[Material for this exercise]:
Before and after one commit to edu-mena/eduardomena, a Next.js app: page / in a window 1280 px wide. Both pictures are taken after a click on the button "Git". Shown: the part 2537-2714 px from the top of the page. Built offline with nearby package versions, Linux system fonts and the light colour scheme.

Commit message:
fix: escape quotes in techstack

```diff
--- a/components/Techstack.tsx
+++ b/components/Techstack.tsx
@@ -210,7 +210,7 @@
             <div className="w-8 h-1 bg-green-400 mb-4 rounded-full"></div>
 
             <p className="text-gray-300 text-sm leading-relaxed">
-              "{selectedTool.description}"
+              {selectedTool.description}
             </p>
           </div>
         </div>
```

[Problem statement]:
The response should be every record above restated exactly.

[Solution to the problem]:
Before and after one commit to edu-mena/eduardomena, a Next.js app: page / in a window 1280 px wide. Both pictures are taken after a click on the button "Git". Shown: the part 2537-2714 px from the top of the page. Built offline with nearby package versions, Linux system fonts and the light colour scheme.

Commit message:
fix: escape quotes in techstack

```diff
--- a/components/Techstack.tsx
+++ b/components/Techstack.tsx
@@ -210,7 +210,7 @@
             <div className="w-8 h-1 bg-green-400 mb-4 rounded-full"></div>
 
             <p className="text-gray-300 text-sm leading-relaxed">
-              "{selectedTool.description}"
+              {selectedTool.description}
             </p>
           </div>
         </div>
```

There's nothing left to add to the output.